→ **Task requirements**:
Match the word "getText". Return each line of the data below where it appears.

Revision tracking records:
######

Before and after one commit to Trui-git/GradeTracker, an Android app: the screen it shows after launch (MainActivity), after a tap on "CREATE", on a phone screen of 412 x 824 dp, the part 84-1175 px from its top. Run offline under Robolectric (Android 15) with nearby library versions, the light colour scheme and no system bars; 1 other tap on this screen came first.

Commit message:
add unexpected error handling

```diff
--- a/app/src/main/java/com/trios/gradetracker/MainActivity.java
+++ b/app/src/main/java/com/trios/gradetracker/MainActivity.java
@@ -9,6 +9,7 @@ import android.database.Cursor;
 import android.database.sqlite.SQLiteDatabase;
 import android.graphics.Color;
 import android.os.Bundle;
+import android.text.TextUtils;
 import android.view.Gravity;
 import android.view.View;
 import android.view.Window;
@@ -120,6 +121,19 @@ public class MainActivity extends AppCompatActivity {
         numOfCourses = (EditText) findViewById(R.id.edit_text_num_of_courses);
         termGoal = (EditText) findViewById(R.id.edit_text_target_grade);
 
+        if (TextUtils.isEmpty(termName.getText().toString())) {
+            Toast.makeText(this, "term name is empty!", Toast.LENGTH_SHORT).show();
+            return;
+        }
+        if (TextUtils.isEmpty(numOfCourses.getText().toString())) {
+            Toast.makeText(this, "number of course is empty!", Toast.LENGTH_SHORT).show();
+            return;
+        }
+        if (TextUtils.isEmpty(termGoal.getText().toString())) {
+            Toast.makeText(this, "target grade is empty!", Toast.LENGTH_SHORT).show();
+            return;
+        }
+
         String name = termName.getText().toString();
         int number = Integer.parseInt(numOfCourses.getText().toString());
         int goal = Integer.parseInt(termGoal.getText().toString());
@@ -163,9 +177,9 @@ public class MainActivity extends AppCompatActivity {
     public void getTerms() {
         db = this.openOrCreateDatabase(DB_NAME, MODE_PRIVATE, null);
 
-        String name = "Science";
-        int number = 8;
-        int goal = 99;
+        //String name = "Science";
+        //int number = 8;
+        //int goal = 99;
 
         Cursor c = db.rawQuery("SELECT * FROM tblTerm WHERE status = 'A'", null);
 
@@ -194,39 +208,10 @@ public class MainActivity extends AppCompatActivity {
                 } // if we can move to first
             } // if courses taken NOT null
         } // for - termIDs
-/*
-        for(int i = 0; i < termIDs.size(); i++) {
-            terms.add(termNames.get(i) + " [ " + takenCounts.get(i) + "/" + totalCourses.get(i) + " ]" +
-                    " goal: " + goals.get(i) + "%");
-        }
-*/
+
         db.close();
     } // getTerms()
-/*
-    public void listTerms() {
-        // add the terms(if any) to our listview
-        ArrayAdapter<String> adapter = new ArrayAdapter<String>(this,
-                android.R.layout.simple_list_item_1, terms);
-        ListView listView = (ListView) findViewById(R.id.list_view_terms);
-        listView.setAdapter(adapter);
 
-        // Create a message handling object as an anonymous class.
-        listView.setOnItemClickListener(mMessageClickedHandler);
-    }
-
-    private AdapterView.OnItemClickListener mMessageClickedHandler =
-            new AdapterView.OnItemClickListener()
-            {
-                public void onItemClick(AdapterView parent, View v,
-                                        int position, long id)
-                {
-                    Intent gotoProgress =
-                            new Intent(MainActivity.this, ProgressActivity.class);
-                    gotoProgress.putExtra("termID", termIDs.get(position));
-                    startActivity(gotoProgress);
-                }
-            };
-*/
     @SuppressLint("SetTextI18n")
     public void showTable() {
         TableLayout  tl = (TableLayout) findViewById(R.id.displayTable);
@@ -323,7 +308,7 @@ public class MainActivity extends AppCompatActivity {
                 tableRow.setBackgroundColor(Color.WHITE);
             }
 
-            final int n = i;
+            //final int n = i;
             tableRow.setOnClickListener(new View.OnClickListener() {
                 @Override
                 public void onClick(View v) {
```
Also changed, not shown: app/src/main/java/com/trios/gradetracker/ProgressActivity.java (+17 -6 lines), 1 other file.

######

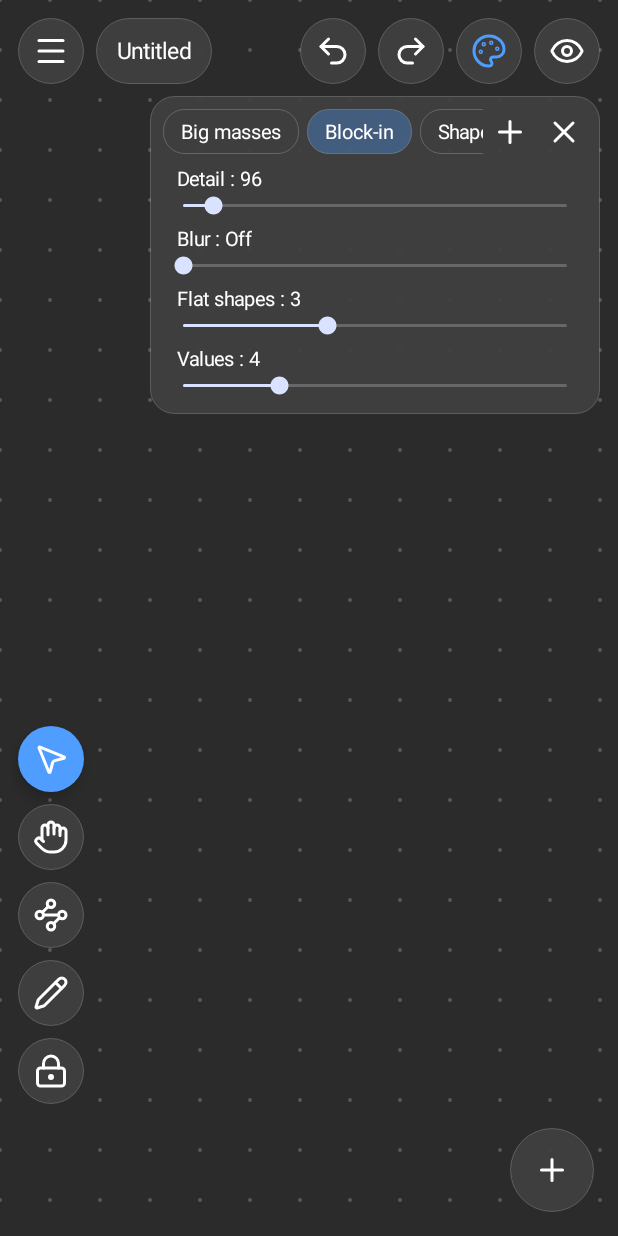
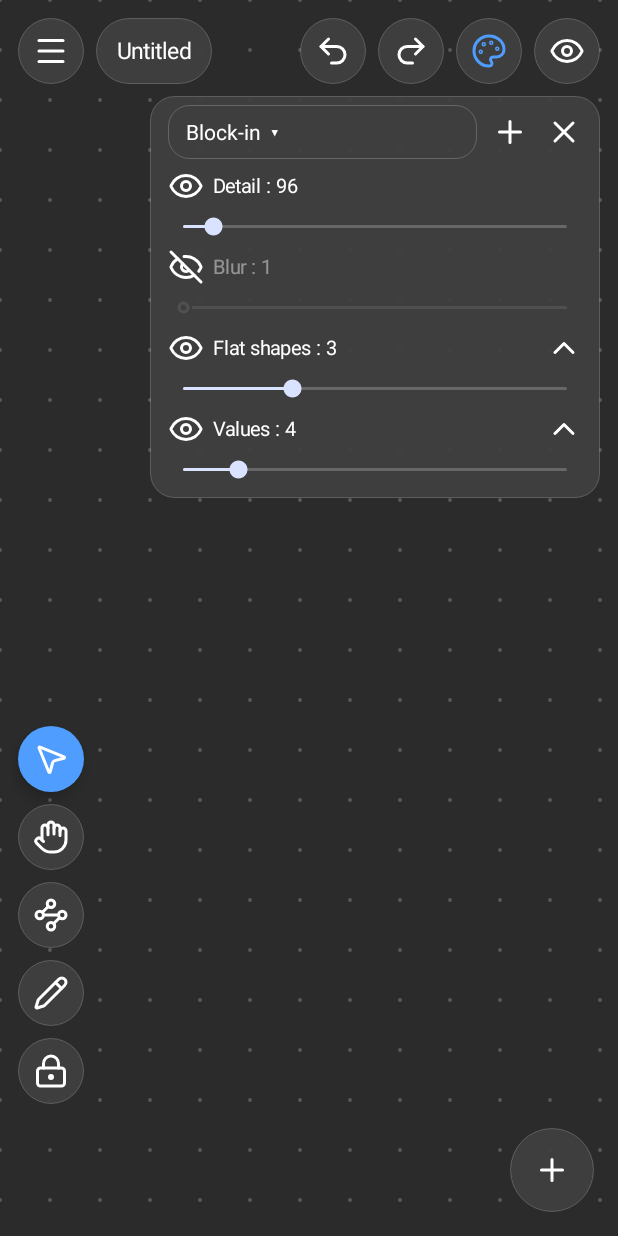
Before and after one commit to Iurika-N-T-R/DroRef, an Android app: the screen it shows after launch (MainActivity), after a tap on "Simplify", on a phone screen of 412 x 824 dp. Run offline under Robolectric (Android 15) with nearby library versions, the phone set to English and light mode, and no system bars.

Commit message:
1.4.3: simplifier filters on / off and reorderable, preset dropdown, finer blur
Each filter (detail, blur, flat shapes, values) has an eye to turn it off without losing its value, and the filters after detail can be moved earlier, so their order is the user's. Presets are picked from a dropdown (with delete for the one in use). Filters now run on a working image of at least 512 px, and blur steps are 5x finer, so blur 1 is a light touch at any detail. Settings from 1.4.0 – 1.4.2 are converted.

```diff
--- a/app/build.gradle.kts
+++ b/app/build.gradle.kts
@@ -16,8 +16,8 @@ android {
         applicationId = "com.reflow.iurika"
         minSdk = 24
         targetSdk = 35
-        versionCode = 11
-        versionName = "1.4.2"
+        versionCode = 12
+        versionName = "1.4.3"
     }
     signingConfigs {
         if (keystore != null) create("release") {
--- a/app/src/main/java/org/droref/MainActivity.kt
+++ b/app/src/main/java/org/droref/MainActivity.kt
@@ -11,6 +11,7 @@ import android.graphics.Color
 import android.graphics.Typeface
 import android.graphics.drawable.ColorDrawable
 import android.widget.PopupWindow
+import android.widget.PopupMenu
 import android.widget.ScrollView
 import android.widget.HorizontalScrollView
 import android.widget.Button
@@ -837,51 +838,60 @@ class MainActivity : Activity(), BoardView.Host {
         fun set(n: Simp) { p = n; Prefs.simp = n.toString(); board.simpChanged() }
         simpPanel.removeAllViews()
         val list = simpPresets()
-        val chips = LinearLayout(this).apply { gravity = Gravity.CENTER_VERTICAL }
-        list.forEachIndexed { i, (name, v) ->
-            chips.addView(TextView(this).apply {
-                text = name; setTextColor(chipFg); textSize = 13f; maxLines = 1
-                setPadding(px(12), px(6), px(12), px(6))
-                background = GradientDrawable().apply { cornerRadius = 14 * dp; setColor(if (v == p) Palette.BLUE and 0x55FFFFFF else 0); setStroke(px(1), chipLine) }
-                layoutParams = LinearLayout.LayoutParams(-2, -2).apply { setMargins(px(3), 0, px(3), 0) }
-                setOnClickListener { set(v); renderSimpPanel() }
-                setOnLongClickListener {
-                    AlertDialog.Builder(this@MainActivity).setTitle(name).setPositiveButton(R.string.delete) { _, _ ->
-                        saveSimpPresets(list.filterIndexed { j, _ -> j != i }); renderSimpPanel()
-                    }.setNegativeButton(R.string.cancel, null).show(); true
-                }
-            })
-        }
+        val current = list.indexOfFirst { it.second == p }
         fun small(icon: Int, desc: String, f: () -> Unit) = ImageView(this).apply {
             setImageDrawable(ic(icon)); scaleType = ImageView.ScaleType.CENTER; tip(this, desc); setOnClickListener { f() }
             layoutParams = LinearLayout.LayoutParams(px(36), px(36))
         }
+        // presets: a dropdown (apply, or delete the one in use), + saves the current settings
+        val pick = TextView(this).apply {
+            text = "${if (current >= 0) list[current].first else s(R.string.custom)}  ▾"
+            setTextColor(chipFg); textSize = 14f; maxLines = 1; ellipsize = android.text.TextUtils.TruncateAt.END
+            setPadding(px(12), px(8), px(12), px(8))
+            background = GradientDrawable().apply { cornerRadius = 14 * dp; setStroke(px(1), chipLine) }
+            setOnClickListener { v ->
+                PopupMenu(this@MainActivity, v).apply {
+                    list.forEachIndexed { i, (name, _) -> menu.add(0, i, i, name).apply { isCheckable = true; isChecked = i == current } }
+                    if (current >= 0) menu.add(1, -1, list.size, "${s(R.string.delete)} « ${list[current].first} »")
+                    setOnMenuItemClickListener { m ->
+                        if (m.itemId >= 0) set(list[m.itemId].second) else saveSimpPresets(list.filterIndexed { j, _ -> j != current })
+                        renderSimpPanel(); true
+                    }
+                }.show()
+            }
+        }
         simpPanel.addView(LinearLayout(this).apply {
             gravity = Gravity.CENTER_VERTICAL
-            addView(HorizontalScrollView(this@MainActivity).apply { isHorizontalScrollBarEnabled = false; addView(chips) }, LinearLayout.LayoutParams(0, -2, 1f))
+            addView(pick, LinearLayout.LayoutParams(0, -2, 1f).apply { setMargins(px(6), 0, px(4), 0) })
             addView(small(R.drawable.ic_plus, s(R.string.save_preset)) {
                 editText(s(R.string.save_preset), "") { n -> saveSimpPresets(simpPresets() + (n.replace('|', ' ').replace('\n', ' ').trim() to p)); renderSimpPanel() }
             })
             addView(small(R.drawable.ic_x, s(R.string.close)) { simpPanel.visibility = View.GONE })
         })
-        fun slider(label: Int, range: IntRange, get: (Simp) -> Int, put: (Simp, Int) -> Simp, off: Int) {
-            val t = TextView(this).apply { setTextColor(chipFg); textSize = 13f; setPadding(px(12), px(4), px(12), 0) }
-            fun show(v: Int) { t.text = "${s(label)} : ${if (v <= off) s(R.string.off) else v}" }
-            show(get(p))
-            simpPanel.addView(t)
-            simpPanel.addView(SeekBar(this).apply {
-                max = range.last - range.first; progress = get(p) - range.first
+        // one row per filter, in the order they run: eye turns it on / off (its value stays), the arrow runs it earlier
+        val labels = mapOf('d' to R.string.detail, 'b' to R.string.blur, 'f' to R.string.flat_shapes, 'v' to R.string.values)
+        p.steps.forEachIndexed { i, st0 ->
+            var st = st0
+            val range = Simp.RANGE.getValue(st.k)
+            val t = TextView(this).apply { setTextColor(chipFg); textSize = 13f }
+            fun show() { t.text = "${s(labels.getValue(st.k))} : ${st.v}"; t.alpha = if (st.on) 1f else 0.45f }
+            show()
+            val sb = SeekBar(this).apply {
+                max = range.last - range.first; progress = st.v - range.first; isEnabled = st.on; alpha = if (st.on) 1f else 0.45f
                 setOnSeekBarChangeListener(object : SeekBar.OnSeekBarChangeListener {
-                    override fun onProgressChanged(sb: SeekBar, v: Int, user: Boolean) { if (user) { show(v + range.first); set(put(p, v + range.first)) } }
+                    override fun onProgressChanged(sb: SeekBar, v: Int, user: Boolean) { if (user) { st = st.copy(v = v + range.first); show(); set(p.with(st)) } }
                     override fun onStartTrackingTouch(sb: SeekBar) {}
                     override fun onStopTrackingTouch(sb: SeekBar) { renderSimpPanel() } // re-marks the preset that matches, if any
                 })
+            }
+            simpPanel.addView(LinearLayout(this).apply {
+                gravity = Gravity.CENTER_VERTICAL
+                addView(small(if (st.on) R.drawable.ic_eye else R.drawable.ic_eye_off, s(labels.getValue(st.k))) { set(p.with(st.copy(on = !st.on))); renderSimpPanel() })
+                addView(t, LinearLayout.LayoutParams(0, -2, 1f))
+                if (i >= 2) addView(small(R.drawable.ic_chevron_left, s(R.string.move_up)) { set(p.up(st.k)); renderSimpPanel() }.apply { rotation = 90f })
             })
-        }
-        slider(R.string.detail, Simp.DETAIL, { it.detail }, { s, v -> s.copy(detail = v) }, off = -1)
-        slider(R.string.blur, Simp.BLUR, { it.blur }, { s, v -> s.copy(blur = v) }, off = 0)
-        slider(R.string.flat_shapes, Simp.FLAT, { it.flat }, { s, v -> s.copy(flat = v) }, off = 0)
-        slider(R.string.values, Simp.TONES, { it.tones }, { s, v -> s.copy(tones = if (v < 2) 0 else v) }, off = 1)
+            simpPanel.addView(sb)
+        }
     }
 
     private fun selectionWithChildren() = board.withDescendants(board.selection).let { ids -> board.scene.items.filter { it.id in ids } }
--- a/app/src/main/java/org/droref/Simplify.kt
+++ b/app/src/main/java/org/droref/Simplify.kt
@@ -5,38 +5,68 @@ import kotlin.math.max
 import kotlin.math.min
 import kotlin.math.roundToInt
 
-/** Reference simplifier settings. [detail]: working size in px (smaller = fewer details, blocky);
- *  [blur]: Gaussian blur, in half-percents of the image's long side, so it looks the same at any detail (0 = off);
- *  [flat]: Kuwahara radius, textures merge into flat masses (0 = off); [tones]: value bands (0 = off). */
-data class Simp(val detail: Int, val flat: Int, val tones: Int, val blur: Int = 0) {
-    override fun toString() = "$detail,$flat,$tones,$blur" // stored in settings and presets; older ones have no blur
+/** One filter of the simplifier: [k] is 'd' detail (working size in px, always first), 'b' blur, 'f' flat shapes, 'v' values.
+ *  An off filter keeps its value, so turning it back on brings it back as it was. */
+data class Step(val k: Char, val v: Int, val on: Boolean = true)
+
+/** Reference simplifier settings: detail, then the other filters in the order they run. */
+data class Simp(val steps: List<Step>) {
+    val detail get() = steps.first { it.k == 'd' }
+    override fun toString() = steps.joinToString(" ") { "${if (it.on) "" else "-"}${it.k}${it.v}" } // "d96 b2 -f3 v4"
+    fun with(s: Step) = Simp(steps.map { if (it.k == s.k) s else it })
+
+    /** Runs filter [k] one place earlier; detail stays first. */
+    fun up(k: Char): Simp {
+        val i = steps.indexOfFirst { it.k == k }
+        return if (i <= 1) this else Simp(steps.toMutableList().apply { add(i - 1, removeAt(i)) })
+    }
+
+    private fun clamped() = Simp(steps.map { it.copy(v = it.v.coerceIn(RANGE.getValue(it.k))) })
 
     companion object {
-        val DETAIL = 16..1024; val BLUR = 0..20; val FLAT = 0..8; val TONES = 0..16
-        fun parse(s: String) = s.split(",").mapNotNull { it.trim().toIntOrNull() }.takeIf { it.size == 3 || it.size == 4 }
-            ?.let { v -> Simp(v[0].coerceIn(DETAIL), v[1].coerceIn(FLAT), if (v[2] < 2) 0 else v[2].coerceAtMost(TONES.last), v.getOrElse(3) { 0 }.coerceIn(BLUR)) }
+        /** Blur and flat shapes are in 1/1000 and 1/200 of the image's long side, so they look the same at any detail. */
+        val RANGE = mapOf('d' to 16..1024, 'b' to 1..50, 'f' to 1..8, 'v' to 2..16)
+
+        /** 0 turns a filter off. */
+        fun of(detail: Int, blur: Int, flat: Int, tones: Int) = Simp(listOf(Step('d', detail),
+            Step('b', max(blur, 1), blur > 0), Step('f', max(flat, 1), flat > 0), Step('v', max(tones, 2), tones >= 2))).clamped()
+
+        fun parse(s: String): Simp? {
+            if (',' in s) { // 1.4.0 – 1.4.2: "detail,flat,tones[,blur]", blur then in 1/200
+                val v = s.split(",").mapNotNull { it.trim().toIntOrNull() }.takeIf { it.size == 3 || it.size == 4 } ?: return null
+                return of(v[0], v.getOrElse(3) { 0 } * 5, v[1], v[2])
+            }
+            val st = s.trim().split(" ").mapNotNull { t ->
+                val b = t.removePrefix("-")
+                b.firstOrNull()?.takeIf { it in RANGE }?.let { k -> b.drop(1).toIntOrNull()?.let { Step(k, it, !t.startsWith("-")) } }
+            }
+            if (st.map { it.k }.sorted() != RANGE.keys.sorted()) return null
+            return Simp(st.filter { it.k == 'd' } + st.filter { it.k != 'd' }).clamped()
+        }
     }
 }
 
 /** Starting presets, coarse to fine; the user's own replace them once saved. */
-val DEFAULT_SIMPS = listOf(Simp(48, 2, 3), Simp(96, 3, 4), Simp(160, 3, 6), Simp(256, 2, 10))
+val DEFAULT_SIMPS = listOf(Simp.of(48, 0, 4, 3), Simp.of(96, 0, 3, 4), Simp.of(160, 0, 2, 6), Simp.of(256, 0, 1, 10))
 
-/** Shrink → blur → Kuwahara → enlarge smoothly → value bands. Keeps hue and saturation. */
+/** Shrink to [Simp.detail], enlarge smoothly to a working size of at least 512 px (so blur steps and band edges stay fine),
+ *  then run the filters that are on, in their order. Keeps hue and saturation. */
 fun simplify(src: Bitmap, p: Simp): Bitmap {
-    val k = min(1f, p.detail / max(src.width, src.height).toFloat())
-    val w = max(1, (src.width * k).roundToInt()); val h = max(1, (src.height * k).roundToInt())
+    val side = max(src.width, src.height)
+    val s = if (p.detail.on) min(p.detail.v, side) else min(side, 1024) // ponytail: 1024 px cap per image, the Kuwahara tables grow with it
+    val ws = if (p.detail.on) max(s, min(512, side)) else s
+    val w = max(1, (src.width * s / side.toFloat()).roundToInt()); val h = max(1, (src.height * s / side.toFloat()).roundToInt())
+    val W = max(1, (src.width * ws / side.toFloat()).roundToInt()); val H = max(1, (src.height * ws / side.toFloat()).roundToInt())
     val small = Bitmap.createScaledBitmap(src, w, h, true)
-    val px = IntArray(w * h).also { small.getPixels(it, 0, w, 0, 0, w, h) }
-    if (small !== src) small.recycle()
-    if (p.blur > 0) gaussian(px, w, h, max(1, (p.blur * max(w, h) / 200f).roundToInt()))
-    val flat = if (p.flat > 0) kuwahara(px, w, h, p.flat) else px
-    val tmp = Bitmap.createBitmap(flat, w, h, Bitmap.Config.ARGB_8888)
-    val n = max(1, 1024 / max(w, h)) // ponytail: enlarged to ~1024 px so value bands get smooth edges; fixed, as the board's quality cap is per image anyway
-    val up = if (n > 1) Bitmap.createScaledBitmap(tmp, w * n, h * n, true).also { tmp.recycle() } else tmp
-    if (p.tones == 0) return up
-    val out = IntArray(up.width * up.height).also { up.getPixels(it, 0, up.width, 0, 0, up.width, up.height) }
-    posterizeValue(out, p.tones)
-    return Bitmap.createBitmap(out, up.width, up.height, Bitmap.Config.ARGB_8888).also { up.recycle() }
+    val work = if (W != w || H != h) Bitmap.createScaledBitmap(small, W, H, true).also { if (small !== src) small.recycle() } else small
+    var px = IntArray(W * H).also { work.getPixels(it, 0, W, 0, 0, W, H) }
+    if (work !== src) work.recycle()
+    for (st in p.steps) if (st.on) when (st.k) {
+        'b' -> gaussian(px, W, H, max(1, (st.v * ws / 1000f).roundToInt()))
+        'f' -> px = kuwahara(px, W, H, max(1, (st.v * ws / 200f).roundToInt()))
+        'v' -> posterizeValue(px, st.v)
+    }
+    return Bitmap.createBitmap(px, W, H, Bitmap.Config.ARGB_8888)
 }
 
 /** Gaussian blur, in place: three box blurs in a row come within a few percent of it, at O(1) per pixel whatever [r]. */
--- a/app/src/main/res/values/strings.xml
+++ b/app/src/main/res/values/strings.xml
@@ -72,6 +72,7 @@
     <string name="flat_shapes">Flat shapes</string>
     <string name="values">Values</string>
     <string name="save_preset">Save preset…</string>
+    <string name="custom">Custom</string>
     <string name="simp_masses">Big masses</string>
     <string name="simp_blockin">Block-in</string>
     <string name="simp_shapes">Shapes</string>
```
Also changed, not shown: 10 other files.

######

→ **Solution to this task**:
+        if (TextUtils.isEmpty(termName.getText().toString())) {
+        if (TextUtils.isEmpty(numOfCourses.getText().toString())) {
+        if (TextUtils.isEmpty(termGoal.getText().toString())) {
         String name = termName.getText().toString();
         int number = Integer.parseInt(numOfCourses.getText().toString());
         int goal = Integer.parseInt(termGoal.getText().toString());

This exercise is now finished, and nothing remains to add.